• _REQUIREMENT_:
It is required that all of the data be written out exactly.

Recorded data
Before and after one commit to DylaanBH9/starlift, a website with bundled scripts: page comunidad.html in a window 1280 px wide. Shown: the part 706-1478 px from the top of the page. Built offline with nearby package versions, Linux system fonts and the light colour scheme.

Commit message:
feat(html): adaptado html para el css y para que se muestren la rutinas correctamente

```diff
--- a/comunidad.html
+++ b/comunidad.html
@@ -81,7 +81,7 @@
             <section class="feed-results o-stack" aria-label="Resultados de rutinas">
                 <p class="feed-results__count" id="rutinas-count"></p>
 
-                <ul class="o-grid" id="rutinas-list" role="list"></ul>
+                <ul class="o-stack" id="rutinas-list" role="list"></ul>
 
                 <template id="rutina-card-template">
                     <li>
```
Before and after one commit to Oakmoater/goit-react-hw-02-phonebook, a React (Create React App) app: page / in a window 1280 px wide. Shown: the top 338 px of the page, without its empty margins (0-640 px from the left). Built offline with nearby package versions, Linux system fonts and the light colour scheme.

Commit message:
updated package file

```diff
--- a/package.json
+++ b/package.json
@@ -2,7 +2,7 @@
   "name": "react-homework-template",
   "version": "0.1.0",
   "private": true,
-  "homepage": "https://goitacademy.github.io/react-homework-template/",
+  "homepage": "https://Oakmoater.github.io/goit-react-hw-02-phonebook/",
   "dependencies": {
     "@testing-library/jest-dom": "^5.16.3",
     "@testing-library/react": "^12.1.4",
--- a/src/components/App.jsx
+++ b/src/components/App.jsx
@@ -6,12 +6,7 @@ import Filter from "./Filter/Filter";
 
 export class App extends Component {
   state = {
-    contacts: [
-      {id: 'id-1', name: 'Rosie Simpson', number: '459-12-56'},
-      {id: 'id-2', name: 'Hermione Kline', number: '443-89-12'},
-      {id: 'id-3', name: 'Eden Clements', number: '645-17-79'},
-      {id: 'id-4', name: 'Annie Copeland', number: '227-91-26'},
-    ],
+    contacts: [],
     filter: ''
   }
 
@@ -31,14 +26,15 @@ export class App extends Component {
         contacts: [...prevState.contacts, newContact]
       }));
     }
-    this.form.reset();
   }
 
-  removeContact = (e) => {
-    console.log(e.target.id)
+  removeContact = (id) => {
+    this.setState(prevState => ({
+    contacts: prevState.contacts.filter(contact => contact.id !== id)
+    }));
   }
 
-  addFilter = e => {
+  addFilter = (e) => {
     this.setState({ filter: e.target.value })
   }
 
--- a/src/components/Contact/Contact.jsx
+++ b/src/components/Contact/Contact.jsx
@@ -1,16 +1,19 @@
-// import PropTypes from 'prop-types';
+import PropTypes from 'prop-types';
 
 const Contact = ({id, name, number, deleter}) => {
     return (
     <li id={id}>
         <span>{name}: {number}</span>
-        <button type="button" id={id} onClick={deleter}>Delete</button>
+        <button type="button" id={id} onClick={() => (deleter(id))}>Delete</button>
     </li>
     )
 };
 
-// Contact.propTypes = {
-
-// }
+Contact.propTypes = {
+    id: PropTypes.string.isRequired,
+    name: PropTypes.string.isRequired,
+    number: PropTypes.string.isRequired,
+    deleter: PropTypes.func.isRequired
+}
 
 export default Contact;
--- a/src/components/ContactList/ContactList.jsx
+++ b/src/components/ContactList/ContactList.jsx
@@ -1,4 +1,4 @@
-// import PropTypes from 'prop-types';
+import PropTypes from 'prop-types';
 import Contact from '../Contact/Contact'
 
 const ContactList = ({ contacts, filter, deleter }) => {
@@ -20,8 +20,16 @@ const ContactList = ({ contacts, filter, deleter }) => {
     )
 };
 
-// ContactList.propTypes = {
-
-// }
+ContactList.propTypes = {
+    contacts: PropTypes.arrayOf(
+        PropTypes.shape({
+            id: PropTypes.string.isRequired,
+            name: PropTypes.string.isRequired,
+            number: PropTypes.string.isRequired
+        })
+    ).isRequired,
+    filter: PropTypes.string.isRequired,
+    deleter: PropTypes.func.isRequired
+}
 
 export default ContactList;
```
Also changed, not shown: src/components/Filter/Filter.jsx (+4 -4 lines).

• _EXERCISE OUTPUT_:
Before and after one commit to DylaanBH9/starlift, a website with bundled scripts: page comunidad.html in a window 1280 px wide. Shown: the part 706-1478 px from the top of the page. Built offline with nearby package versions, Linux system fonts and the light colour scheme.

Commit message:
feat(html): adaptado html para el css y para que se muestren la rutinas correctamente

```diff
--- a/comunidad.html
+++ b/comunidad.html
@@ -81,7 +81,7 @@
             <section class="feed-results o-stack" aria-label="Resultados de rutinas">
                 <p class="feed-results__count" id="rutinas-count"></p>
 
-                <ul class="o-grid" id="rutinas-list" role="list"></ul>
+                <ul class="o-stack" id="rutinas-list" role="list"></ul>
 
                 <template id="rutina-card-template">
                     <li>
```
Before and after one commit to Oakmoater/goit-react-hw-02-phonebook, a React (Create React App) app: page / in a window 1280 px wide. Shown: the top 338 px of the page, without its empty margins (0-640 px from the left). Built offline with nearby package versions, Linux system fonts and the light colour scheme.

Commit message:
updated package file

```diff
--- a/package.json
+++ b/package.json
@@ -2,7 +2,7 @@
   "name": "react-homework-template",
   "version": "0.1.0",
   "private": true,
-  "homepage": "https://goitacademy.github.io/react-homework-template/",
+  "homepage": "https://Oakmoater.github.io/goit-react-hw-02-phonebook/",
   "dependencies": {
     "@testing-library/jest-dom": "^5.16.3",
     "@testing-library/react": "^12.1.4",
--- a/src/components/App.jsx
+++ b/src/components/App.jsx
@@ -6,12 +6,7 @@ import Filter from "./Filter/Filter";
 
 export class App extends Component {
   state = {
-    contacts: [
-      {id: 'id-1', name: 'Rosie Simpson', number: '459-12-56'},
-      {id: 'id-2', name: 'Hermione Kline', number: '443-89-12'},
-      {id: 'id-3', name: 'Eden Clements', number: '645-17-79'},
-      {id: 'id-4', name: 'Annie Copeland', number: '227-91-26'},
-    ],
+    contacts: [],
     filter: ''
   }
 
@@ -31,14 +26,15 @@ export class App extends Component {
         contacts: [...prevState.contacts, newContact]
       }));
     }
-    this.form.reset();
   }
 
-  removeContact = (e) => {
-    console.log(e.target.id)
+  removeContact = (id) => {
+    this.setState(prevState => ({
+    contacts: prevState.contacts.filter(contact => contact.id !== id)
+    }));
   }
 
-  addFilter = e => {
+  addFilter = (e) => {
     this.setState({ filter: e.target.value })
   }
 
--- a/src/components/Contact/Contact.jsx
+++ b/src/components/Contact/Contact.jsx
@@ -1,16 +1,19 @@
-// import PropTypes from 'prop-types';
+import PropTypes from 'prop-types';
 
 const Contact = ({id, name, number, deleter}) => {
     return (
     <li id={id}>
         <span>{name}: {number}</span>
-        <button type="button" id={id} onClick={deleter}>Delete</button>
+        <button type="button" id={id} onClick={() => (deleter(id))}>Delete</button>
     </li>
     )
 };
 
-// Contact.propTypes = {
-
-// }
+Contact.propTypes = {
+    id: PropTypes.string.isRequired,
+    name: PropTypes.string.isRequired,
+    number: PropTypes.string.isRequired,
+    deleter: PropTypes.func.isRequired
+}
 
 export default Contact;
--- a/src/components/ContactList/ContactList.jsx
+++ b/src/components/ContactList/ContactList.jsx
@@ -1,4 +1,4 @@
-// import PropTypes from 'prop-types';
+import PropTypes from 'prop-types';
 import Contact from '../Contact/Contact'
 
 const ContactList = ({ contacts, filter, deleter }) => {
@@ -20,8 +20,16 @@ const ContactList = ({ contacts, filter, deleter }) => {
     )
 };
 
-// ContactList.propTypes = {
-
-// }
+ContactList.propTypes = {
+    contacts: PropTypes.arrayOf(
+        PropTypes.shape({
+            id: PropTypes.string.isRequired,
+            name: PropTypes.string.isRequired,
+            number: PropTypes.string.isRequired
+        })
+    ).isRequired,
+    filter: PropTypes.string.isRequired,
+    deleter: PropTypes.func.isRequired
+}
 
 export default ContactList;
```
Also changed, not shown: src/components/Filter/Filter.jsx (+4 -4 lines).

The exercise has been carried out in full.